Records drawn from a dataset:
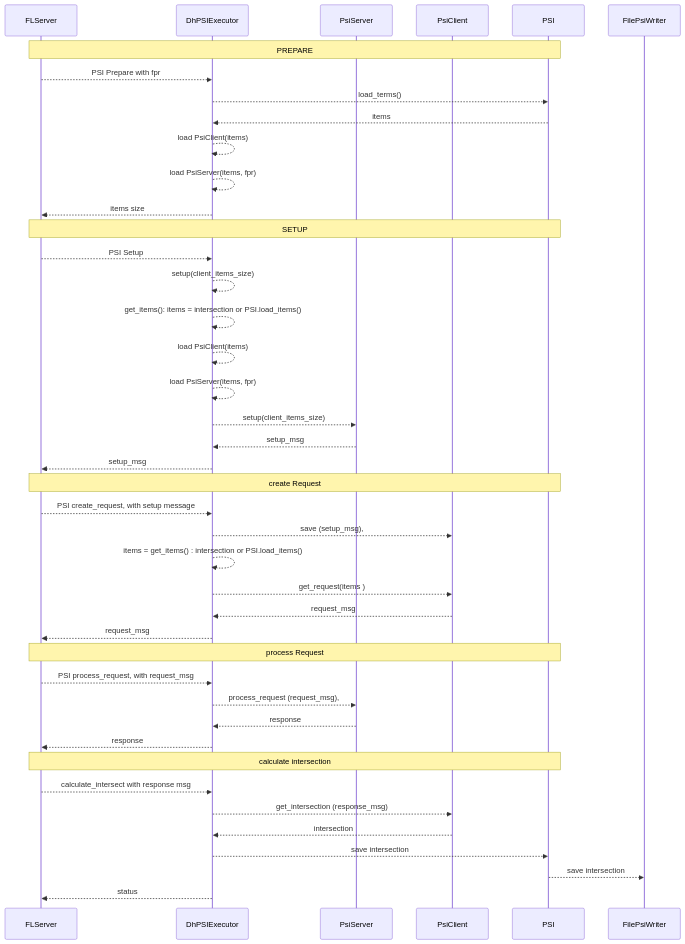
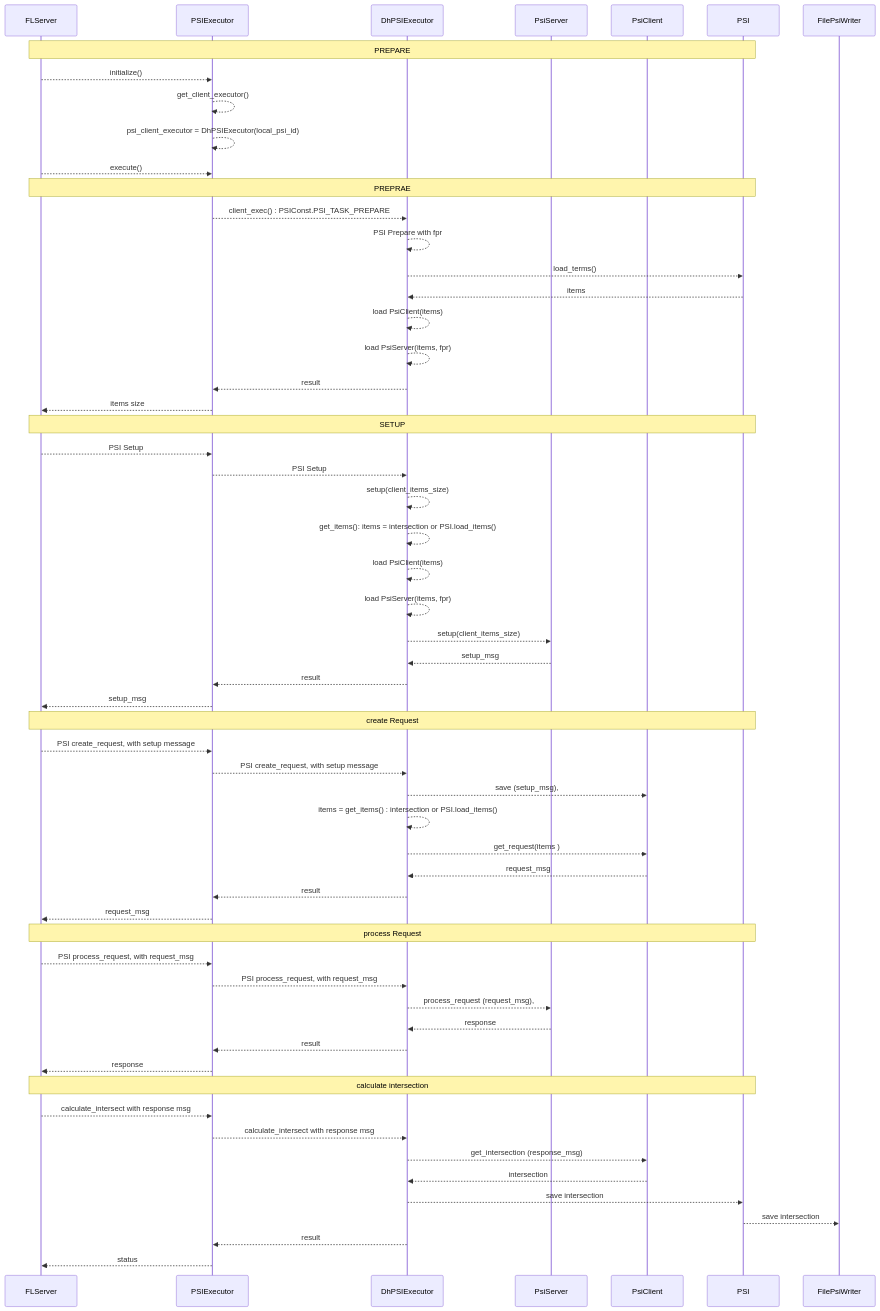
One commit to NVIDIA/NVFlare changed the second of 2 diagrams in nvflare/app_common/psi/README.md. Above: the diagram before and after it, drawn with Mermaid.

Commit message:
update sequence diagram

````diff
--- a/nvflare/app_common/psi/README.md
+++ b/nvflare/app_common/psi/README.md
@@ -70,52 +70,69 @@
 ```mermaid
  
 sequenceDiagram
 
     participant FLServer
+    participant PSIExecutor
     participant DhPSIExecutor
     participant PsiServer
     participant PsiClient
     participant PSI
     participant FilePsiWriter
     
     Note over FLServer, PSI : PREPARE 
-    FLServer -->> DhPSIExecutor : PSI Prepare with fpr
+    FLServer -->>PSIExecutor: initialize()
+    PSIExecutor -->> PSIExecutor: get_client_executor()
+    PSIExecutor -->> PSIExecutor: psi_client_executor = DhPSIExecutor(local_psi_id)
+    FLServer -->> PSIExecutor: execute()
+        
+    Note over FLServer, PSI : PREPRAE
+    PSIExecutor -->> DhPSIExecutor: client_exec() : PSIConst.PSI_TASK_PREPARE
+    DhPSIExecutor -->> DhPSIExecutor : PSI Prepare with fpr
     DhPSIExecutor -->> PSI : load_terms()
     PSI -->> DhPSIExecutor: items
     DhPSIExecutor -->> DhPSIExecutor: load PsiClient(items)
     DhPSIExecutor -->> DhPSIExecutor: load PsiServer(items, fpr)
-    DhPSIExecutor -->> FLServer : items size
+    DhPSIExecutor -->> PSIExecutor: result
+    PSIExecutor -->> FLServer : items size
     
     Note over FLServer, PSI : SETUP
-    FLServer -->> DhPSIExecutor : PSI Setup
+    FLServer -->> PSIExecutor : PSI Setup
+    PSIExecutor -->> DhPSIExecutor:   PSI Setup
     DhPSIExecutor -->> DhPSIExecutor: setup(client_items_size)
     DhPSIExecutor -->> DhPSIExecutor : get_items(): items = intersection or PSI.load_items() 
     DhPSIExecutor -->> DhPSIExecutor: load PsiClient(items)
     DhPSIExecutor -->> DhPSIExecutor: load PsiServer(items, fpr)
     DhPSIExecutor -->> PsiServer: setup(client_items_size)
     PsiServer -->> DhPSIExecutor: setup_msg
-    DhPSIExecutor -->> FLServer: setup_msg
+    DhPSIExecutor -->> PSIExecutor: result
+    PSIExecutor -->> FLServer: setup_msg
     
     Note over FLServer, PSI : create Request
-    FLServer -->> DhPSIExecutor : PSI create_request, with setup message
+    FLServer -->> PSIExecutor :  PSI create_request, with setup message
+    PSIExecutor -->> DhPSIExecutor:  PSI create_request, with setup message
     DhPSIExecutor -->> PsiClient: save (setup_msg), 
     DhPSIExecutor -->> DhPSIExecutor : items = get_items() : intersection or PSI.load_items()
     DhPSIExecutor -->> PsiClient : get_request(items )
     PsiClient -->> DhPSIExecutor : request_msg
-    DhPSIExecutor -->> FLServer:request_msg
+    DhPSIExecutor -->> PSIExecutor: result
+    PSIExecutor -->> FLServer:request_msg
  
     Note over FLServer, PSI : process Request
-    FLServer -->> DhPSIExecutor : PSI process_request, with request_msg
+    FLServer -->> PSIExecutor : PSI process_request, with request_msg
+    PSIExecutor -->> DhPSIExecutor : PSI process_request, with request_msg
     DhPSIExecutor -->> PsiServer: process_request (request_msg), 
     PsiServer -->> DhPSIExecutor : response
-    DhPSIExecutor -->> FLServer : response
+    DhPSIExecutor -->> PSIExecutor: result
+    PSIExecutor -->> FLServer : response
  
     Note over FLServer, PSI : calculate intersection
-    FLServer -->> DhPSIExecutor : calculate_intersect with response msg
+    FLServer -->> PSIExecutor : calculate_intersect with response msg
+    PSIExecutor -->> DhPSIExecutor : calculate_intersect with response msg
     DhPSIExecutor -->> PsiClient: get_intersection (response_msg) 
     PsiClient -->> DhPSIExecutor : intersection
     DhPSIExecutor -->> PSI : save intersection
     PSI -->> FilePsiWriter : save intersection
-    DhPSIExecutor -->> FLServer : status
+    DhPSIExecutor -->> PSIExecutor: result
+    PSIExecutor -->> FLServer : status
     
 ```
````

> [WORK ORDER]: Reproduce every line from the entries that holds the word "with".

> [ANSWER BOX]:
One commit to NVIDIA/NVFlare changed the second of 2 diagrams in nvflare/app_common/psi/README.md. Above: the diagram before and after it, drawn with Mermaid.
-    FLServer -->> DhPSIExecutor : PSI Prepare with fpr
+    DhPSIExecutor -->> DhPSIExecutor : PSI Prepare with fpr
-    FLServer -->> DhPSIExecutor : PSI create_request, with setup message
+    FLServer -->> PSIExecutor :  PSI create_request, with setup message
+    PSIExecutor -->> DhPSIExecutor:  PSI create_request, with setup message
-    FLServer -->> DhPSIExecutor : PSI process_request, with request_msg
+    FLServer -->> PSIExecutor : PSI process_request, with request_msg
+    PSIExecutor -->> DhPSIExecutor : PSI process_request, with request_msg
-    FLServer -->> DhPSIExecutor : calculate_intersect with response msg
+    FLServer -->> PSIExecutor : calculate_intersect with response msg
+    PSIExecutor -->> DhPSIExecutor : calculate_intersect with response msg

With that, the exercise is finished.